When we first meet Scout, we see that she is a tough little girl, a veritable tomboy. In the beginning of chapter three, she is beating up Walter Cunningham. She would have continued, had Jem not broken up the fight. Even later in the book, there were times when Scout wanted to beat up other boys, but Atticus forbid her after this incident.
Catching Walter Cunningham in the schoolyard gave me some pleasure, but when I was rubbing his nose in the dirt Jem came by and told me to stop. “You’re bigger’n he is,” he said.
Scout is also curious. She has many questions, such as when she asks Calpurnia about what rape is.
By the end of the book, Scout matures greatly. In a conversation with Atticus, she says something profound. In fact, she even leads Atticus, when she makes the connection that Boo Radley is a mockingbird figure. Here is what the text says:
Atticus sat looking at the floor for a long time. Finally he raised his head. “Scout,” he said, “Mr. Ewell fell on his knife. Can you possibly understand?
Atticus looked like he needed cheering up. I ran to him and hugged him and kissed him with all my might. “Yes sir, I understand,” I reassured him. “Mr. Tate was right."

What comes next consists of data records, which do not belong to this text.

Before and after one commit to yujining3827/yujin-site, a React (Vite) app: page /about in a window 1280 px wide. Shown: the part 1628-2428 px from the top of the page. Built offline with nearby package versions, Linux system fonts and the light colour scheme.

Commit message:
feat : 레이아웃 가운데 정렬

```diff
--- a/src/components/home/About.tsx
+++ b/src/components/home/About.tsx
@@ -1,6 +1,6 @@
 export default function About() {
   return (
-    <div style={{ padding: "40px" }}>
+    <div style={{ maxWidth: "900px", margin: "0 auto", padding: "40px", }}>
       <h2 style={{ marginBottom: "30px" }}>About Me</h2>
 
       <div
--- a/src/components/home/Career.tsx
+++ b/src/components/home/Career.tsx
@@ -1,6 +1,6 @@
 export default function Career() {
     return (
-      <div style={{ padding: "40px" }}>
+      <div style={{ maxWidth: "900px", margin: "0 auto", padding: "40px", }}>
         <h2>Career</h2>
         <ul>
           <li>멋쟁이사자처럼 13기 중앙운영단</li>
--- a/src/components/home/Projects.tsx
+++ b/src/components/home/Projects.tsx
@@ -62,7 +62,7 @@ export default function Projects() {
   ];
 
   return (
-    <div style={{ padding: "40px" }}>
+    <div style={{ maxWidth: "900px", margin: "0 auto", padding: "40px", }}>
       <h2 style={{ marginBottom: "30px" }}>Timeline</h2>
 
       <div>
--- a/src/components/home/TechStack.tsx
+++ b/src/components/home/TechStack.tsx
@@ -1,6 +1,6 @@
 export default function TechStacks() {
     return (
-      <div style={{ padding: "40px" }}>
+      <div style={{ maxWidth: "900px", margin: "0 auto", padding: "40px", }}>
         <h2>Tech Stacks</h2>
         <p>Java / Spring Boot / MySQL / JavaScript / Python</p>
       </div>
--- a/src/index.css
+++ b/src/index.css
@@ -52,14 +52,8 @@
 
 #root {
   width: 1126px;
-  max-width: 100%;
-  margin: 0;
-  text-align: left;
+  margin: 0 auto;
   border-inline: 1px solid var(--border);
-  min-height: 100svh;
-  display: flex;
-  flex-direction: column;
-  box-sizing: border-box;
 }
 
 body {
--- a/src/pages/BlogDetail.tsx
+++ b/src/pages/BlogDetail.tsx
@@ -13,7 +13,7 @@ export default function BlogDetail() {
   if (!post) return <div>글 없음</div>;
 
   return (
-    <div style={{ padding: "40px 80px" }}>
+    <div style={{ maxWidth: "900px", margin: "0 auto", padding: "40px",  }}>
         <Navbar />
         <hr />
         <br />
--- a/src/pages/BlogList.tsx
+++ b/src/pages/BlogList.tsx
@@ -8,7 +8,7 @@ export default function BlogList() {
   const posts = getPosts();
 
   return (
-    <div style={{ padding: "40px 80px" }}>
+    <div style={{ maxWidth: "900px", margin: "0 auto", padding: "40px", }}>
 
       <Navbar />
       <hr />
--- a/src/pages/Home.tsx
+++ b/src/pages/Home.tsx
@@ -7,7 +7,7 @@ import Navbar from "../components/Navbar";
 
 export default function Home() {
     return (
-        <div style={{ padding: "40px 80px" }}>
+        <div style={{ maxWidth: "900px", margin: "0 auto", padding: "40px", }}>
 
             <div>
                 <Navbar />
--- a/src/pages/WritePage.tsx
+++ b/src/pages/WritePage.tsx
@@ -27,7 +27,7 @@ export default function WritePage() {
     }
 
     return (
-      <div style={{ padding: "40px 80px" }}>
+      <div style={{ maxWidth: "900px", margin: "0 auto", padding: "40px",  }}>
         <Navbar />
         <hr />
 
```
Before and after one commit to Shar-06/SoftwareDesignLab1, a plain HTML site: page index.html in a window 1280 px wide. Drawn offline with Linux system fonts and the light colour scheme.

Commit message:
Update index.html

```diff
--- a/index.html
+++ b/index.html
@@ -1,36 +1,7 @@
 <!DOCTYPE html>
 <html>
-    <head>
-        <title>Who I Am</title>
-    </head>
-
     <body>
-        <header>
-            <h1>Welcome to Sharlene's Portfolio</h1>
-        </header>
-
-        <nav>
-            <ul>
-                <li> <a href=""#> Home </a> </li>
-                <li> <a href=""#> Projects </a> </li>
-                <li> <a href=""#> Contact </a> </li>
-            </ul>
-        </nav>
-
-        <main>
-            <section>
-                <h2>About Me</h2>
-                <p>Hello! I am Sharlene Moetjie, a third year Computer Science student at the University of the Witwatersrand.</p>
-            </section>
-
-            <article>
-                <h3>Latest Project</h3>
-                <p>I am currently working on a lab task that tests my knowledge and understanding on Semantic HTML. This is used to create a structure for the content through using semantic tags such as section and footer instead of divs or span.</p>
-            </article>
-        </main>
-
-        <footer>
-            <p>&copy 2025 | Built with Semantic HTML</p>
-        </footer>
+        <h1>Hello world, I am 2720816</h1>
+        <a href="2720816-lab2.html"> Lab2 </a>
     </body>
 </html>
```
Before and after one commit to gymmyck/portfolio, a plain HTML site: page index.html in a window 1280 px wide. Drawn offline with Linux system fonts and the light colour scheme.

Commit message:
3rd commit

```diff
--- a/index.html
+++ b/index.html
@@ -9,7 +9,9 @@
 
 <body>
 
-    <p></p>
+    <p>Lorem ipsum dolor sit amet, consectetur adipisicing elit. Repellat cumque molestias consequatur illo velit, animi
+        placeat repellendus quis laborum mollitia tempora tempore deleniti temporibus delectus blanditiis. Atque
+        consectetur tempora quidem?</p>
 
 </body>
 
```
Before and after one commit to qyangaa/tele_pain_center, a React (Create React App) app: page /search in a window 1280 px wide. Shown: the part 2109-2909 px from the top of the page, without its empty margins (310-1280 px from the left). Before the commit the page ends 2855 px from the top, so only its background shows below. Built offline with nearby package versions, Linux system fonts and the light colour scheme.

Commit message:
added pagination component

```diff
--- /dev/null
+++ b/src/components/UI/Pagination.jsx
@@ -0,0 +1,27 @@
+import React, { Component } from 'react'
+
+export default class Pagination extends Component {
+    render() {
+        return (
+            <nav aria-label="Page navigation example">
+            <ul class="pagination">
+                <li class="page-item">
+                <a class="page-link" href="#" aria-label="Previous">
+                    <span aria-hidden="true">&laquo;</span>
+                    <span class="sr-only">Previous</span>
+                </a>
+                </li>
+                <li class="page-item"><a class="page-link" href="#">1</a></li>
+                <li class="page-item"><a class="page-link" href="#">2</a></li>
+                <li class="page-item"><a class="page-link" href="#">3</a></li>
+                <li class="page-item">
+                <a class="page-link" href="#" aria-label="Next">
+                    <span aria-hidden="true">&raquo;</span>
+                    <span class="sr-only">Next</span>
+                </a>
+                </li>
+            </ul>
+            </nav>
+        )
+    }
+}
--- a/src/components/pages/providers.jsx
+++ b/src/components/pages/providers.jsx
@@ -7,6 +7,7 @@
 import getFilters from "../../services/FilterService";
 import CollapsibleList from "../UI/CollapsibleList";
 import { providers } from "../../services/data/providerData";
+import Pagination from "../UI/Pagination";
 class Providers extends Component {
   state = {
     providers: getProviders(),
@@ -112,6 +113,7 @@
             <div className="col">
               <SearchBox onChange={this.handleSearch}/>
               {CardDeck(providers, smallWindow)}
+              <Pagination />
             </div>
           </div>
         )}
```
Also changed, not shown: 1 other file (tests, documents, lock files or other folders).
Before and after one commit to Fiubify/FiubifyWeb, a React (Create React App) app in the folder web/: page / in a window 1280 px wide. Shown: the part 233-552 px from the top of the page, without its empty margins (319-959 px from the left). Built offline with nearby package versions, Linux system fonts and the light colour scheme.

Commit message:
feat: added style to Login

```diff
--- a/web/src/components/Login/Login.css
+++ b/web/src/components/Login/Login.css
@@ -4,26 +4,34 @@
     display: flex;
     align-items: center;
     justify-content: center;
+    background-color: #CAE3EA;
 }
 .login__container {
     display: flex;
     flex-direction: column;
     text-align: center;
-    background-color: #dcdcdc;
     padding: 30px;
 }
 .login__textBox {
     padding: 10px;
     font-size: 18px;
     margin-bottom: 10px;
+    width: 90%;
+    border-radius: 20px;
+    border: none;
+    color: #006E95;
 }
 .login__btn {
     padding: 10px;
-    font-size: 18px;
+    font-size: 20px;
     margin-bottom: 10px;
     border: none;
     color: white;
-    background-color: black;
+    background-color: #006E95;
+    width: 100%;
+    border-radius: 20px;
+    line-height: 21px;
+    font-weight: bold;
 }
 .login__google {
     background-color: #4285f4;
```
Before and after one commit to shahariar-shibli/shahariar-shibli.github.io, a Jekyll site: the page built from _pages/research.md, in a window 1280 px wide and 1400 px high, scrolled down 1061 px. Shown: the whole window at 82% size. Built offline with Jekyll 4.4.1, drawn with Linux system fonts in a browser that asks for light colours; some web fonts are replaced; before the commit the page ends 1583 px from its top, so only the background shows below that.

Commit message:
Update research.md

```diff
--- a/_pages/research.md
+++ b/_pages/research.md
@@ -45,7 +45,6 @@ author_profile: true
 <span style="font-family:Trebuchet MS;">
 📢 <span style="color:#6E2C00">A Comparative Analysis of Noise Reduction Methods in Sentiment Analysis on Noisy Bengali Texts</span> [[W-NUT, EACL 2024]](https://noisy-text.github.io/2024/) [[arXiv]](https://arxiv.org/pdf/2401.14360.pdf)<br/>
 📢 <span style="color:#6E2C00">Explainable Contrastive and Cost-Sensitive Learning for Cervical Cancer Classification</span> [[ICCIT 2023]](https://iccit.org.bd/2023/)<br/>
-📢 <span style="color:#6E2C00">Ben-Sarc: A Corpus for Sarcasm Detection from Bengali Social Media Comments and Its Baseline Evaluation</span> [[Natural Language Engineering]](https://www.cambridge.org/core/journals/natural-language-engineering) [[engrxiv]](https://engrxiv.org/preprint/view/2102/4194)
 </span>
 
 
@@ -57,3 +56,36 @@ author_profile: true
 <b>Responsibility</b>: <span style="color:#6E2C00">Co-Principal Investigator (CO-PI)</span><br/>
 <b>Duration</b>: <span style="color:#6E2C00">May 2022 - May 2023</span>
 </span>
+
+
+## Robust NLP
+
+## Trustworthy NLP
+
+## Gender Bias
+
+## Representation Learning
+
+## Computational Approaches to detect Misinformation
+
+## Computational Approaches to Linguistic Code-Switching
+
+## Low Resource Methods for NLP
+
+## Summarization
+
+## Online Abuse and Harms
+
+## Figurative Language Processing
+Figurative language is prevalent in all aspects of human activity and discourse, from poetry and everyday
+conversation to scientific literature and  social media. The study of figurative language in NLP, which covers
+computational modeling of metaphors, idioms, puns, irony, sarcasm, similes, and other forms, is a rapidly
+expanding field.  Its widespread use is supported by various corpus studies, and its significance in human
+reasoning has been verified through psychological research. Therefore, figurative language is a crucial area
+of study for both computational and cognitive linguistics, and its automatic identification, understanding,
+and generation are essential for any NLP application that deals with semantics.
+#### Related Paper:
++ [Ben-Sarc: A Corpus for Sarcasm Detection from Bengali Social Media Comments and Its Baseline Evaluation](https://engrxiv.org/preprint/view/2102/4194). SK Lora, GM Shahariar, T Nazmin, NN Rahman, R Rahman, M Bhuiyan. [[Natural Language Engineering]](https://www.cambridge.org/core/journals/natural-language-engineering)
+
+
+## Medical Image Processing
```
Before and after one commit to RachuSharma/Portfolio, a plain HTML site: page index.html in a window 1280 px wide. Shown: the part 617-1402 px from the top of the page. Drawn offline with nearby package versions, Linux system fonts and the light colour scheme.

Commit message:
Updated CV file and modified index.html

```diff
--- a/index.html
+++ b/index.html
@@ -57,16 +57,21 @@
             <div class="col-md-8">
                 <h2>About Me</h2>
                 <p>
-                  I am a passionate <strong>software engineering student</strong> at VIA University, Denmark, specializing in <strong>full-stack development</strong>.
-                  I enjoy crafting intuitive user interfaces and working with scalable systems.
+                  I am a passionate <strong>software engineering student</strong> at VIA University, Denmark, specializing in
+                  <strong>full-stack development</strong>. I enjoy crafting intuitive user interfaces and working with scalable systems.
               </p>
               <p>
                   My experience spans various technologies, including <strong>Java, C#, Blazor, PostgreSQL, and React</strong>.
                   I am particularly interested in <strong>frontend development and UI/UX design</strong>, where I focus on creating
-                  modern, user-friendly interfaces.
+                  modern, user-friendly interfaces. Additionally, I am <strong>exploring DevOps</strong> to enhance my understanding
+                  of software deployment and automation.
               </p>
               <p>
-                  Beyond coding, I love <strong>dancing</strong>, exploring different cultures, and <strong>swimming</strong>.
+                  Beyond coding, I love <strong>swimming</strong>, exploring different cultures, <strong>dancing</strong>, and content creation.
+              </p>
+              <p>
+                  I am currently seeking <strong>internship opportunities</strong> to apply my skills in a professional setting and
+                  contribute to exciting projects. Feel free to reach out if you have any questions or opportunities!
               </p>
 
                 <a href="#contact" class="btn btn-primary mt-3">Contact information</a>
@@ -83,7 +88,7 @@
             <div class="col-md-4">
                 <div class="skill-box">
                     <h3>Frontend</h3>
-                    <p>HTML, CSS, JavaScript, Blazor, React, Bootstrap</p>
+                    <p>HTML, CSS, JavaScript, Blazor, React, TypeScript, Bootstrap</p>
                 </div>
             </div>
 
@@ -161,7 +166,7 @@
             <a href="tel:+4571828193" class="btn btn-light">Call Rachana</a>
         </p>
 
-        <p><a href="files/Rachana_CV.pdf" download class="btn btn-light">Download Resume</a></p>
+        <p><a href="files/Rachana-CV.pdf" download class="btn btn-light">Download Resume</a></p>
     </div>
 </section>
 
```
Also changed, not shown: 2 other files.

Atticus disengaged himself and looked at me. “What do you mean?” “Well, it’d be sort of like shootin‘ a mockingbird, wouldn’t it?”